Beringei is an embedded in-memory storage engine for time series data developed by Facebook. It was developed by Facebook to handle the growing scale of their system health monitoring data, as they needed a faster solution to storing constant stream of time series data, as well as a fast way to query this data.
The original name of the system was called Gorilla. The architecture was described in a VLDB 2015 research paper. The project was then open-sourced in 2017 and then discontinued in 2018. The original solution to handling monitoring data was an HBase-backed TSDB (Time series database), but the primary issues revolved around slow aggregate queries, and slow writes.
Beringei uses a checkpoint file to mark when complete block files are fully flushed to disk. When a file is complete, the database will mark this in the checkpoint and delete the corresponding logs. In the case of a failure to flush, such as a system crash, the checkpoint file will not exist when the system restarts, indicating that the block file may be corrupt, and it will read from the log instead.
Beringei features a time series compression algorithm that on average compresses each time series by 12x, without loss of resolution as some lossy compression algorithms would do, and works with double precision floating point values that are present in monitoring time series data.
The algorithm was derived from the floating point data compression scheme in scientific computation, that leverages XOR's with previous values to generate a delta encoding.
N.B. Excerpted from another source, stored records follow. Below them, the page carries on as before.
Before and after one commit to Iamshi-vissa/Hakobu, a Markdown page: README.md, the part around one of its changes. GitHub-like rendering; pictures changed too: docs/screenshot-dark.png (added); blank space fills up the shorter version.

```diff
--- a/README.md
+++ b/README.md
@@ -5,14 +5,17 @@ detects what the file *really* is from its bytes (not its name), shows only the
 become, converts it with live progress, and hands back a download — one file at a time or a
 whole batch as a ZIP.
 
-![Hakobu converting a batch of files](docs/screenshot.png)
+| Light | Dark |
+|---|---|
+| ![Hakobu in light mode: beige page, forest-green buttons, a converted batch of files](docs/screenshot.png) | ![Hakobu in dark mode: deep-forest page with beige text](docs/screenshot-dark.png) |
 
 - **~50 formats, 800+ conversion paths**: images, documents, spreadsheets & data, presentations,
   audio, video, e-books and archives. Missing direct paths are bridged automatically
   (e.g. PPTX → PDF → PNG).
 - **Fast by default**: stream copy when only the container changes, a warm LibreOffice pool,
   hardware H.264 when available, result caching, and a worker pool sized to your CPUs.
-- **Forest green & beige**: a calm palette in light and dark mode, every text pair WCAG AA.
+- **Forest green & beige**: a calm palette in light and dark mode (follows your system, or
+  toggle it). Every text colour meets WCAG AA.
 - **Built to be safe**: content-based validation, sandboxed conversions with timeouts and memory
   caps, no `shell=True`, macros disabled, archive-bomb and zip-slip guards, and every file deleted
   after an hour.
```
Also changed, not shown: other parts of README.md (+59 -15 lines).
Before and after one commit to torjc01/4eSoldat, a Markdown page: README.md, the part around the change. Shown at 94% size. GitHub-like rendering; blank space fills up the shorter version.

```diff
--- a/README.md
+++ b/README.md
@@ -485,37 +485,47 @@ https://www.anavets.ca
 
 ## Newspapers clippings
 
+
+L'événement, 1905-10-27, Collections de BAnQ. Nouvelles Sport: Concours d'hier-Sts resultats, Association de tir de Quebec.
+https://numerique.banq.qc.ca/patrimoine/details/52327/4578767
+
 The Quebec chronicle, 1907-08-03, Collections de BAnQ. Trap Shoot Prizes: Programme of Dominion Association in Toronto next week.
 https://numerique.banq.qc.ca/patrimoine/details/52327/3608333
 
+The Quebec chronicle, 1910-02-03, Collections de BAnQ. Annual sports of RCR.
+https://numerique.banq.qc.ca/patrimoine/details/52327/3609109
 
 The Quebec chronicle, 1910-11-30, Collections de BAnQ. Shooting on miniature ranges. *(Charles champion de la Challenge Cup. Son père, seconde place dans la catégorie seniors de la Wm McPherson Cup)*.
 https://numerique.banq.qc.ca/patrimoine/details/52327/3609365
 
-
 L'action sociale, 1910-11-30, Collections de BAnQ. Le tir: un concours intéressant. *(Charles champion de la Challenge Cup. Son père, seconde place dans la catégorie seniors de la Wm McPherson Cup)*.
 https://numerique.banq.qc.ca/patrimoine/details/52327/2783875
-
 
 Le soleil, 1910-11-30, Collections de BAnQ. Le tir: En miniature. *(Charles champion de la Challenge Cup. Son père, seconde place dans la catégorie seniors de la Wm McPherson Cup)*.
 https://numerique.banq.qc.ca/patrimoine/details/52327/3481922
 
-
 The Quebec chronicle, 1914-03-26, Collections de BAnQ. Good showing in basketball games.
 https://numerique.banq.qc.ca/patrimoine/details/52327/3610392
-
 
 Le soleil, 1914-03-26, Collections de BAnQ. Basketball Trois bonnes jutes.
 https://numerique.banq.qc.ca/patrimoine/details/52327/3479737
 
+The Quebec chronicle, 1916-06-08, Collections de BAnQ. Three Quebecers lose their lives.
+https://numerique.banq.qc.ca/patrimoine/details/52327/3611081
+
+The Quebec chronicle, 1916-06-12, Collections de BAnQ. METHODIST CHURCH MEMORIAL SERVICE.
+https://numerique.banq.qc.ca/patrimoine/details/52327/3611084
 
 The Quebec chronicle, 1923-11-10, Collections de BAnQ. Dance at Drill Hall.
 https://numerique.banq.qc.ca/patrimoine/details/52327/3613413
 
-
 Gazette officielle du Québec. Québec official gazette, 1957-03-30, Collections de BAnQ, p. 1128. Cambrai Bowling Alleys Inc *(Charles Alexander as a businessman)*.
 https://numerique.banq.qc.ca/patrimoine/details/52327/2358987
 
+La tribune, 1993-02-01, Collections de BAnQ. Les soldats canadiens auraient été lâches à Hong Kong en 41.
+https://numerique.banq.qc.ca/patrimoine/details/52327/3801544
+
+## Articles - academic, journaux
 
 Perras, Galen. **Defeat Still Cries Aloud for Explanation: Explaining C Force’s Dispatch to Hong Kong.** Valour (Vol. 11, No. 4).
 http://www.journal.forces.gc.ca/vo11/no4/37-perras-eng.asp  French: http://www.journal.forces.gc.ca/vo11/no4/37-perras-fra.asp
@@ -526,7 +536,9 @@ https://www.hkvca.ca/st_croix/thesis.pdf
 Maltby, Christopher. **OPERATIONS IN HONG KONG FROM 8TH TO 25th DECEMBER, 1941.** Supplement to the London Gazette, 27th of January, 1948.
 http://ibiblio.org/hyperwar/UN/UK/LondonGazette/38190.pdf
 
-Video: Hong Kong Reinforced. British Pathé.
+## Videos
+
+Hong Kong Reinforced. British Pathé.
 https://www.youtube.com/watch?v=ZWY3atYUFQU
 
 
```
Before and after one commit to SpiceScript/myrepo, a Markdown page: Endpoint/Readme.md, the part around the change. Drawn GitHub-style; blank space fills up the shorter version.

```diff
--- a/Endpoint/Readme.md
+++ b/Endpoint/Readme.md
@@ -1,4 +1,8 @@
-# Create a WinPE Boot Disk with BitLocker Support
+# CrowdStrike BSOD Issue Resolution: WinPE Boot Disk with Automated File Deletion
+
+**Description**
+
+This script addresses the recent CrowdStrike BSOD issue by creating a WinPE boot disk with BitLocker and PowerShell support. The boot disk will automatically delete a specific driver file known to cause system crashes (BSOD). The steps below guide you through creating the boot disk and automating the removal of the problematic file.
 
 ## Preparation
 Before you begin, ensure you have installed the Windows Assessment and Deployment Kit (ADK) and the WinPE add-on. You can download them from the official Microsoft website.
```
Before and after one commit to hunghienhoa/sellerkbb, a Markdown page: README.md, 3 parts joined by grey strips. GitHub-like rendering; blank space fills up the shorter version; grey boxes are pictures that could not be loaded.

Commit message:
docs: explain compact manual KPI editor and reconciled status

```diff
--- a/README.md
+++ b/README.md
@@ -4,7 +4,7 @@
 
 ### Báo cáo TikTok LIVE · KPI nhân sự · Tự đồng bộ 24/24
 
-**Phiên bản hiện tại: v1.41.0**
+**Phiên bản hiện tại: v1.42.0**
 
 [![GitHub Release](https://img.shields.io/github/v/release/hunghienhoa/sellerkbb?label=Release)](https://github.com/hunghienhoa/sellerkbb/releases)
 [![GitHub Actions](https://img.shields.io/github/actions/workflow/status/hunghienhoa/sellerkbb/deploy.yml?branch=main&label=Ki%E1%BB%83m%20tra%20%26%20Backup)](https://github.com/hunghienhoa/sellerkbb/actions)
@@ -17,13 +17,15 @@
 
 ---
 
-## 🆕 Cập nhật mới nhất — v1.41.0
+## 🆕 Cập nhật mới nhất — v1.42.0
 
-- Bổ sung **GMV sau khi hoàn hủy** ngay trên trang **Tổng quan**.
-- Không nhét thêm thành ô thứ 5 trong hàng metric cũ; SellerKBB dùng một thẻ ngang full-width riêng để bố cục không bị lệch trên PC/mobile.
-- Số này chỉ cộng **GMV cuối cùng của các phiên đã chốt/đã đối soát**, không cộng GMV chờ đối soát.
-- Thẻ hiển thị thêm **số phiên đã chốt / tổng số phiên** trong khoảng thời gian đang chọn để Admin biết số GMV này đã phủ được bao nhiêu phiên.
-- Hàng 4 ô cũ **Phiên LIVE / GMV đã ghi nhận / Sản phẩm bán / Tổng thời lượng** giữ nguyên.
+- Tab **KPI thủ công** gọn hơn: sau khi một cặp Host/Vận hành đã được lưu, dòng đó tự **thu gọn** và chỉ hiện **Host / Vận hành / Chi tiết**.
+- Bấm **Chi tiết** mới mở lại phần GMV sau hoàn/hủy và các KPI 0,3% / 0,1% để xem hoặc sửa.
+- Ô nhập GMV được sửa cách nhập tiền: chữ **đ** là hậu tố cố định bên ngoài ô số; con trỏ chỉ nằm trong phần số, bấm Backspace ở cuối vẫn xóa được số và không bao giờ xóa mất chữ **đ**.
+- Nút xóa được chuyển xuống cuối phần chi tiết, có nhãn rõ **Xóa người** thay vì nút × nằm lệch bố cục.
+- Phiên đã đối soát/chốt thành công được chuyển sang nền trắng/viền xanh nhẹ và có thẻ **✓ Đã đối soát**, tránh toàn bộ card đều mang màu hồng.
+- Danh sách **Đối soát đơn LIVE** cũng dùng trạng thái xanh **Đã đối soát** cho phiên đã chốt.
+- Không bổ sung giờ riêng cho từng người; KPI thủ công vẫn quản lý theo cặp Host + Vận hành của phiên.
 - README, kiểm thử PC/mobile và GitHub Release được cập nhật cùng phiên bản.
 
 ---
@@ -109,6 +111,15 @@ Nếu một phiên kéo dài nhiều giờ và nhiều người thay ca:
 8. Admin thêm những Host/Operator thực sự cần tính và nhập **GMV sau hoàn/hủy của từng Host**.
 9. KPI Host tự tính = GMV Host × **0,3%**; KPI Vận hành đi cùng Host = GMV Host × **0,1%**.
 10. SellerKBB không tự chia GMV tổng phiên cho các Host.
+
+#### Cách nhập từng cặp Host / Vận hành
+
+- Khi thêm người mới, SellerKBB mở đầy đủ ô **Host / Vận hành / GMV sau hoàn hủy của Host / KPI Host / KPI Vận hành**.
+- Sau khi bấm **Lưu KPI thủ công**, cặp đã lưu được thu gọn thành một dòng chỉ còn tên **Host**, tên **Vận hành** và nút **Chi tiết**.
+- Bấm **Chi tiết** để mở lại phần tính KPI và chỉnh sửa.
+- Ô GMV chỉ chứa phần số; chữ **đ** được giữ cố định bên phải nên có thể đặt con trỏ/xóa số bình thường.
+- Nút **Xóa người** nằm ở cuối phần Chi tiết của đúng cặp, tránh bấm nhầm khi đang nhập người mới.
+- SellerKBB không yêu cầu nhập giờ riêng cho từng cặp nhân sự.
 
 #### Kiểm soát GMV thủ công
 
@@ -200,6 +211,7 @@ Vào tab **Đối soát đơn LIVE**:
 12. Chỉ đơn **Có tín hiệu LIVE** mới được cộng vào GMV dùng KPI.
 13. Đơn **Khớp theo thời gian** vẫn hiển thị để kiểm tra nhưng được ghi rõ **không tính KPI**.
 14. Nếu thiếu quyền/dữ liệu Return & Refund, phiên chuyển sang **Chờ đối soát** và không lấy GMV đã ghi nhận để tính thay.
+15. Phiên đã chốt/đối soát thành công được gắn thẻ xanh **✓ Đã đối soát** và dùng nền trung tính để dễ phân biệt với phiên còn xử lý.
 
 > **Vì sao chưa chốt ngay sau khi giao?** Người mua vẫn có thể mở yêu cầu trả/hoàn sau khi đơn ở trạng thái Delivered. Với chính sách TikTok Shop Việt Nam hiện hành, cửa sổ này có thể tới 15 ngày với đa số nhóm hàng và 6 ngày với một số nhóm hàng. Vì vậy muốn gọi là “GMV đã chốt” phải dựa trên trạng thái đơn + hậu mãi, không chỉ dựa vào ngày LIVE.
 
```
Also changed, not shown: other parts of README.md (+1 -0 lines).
Beringei does not do additional compression across the time series outside of this delta encoding. Each data point in the time series, the time stamp and the value, are represented by a pair of 64 bit values. Each timestamp/value is compressed separately, by using XOR's with the previous timestamp/value. The crux of the idea is that once we have stored the initial value, values following can XOR themselves with the previous value, and obtain the number of significant bits in difference, which is then encoded with a header that serializes the difference.
Time Stamp Compression
Beringei uses a "delta of deltas" compression for time stamps, as most time stamp data points are sent at a fixed interval. This allows the database to store the difference in time stamp, rather than the whole time stamp. It uses a simple schema for variable length encoding of time stamps after storing the initial time stamp, and the overall result is that 96% of time stamps can be compressed to a single bit.
Beringei compresses values in addition to time stamps. It uses the aformentioned XOR floating point compression with a variable length encoding scheme to store its values.
Deterministic Concurrency Control
There is a single read-write spin lock that protects the TSmap and shared-pointer vector in the memory, and then a 1-byte spin lock is used for each time series. There is low contention between reads and writes since each individual series has low write throughput.
Beringei's primary data structure is a TSmap, or a Timeseries Map. It uses a C++ vector of shared-pointers to the time series names, and a case-insensitive map of time series names to the time series. The shared pointers allow scans to copy the vector quickly, while the map allows constant time lookup of a specific time series.
As Beringei does not offer ACID guarantees, there is no write-ahead-log. Instead, data is buffered up to 64kB and then flushed. This is typically 1-2 seconds of data, which was a designed tradeoff so that if the system crashed only a small amount of data would be lost.
Every two hours, the compressed block data is also copied to desk, as the compression makes it smaller than the log files. One complete block is produced for every two hours worth of data, structured as a set of 64kB data blocks, copied directly from memory, and a list of (time series ID, data block pointer) pairs.
Facebook has a custom developed query service that runs in its Operational Data Store, ODS, and within Beringei, queries are extremely low latency. They have also developed a number of analysis tools made possible by said low latency read queries.
Facebook developed a time-series correlation engine for Beringei. It allows for users to search multiple time series in an interactive manner, currently limited to 1 million at a time. It calculates the Pearson Product Moment Correlation Coefficient (PPMCC), cross comparing a single time series against a set of time series. This aid's the answering of questions of causation, such as "What happened around the time my service broke" (direct quote from VLDB research paper)
Due to the low latency read queries, data visualizations that involve large sets of data can be created quickly, and allows users to visualize scans across large datasets. This makes it easy to spot outliers and anomalies.
Aggregations Beringei periodically runs a background process that scans the database every two hours, generating new aggregate values. This helps reduce load on the HBase cluster.
Beringei was always designed to store all of the data in memory. It can also be used as a write through cache for other TSDBs, by acting as the intermediate store, in front of an on-disk TSDB.
N-ary Storage Model (Row/Record)
Beringei stores each datapoint in a 3-tuple, consisting of a unique string key, a 64-bit time stamp integer, and a double precision floating point value.
Beringei shards its monitoring data based on unique string keys, so that each time-series dataset can be mapped to a single host. Scaling of the database is simple since it has a share-nothing architecture.
Beringei can handle single node failures, network cuts, and entire datacenter failures by writing each time series value synchronously to two different hosts in two separate geographic regions. When a fault is detected, all read queries in one region are mapped to the other region so there is no disruption from the user end.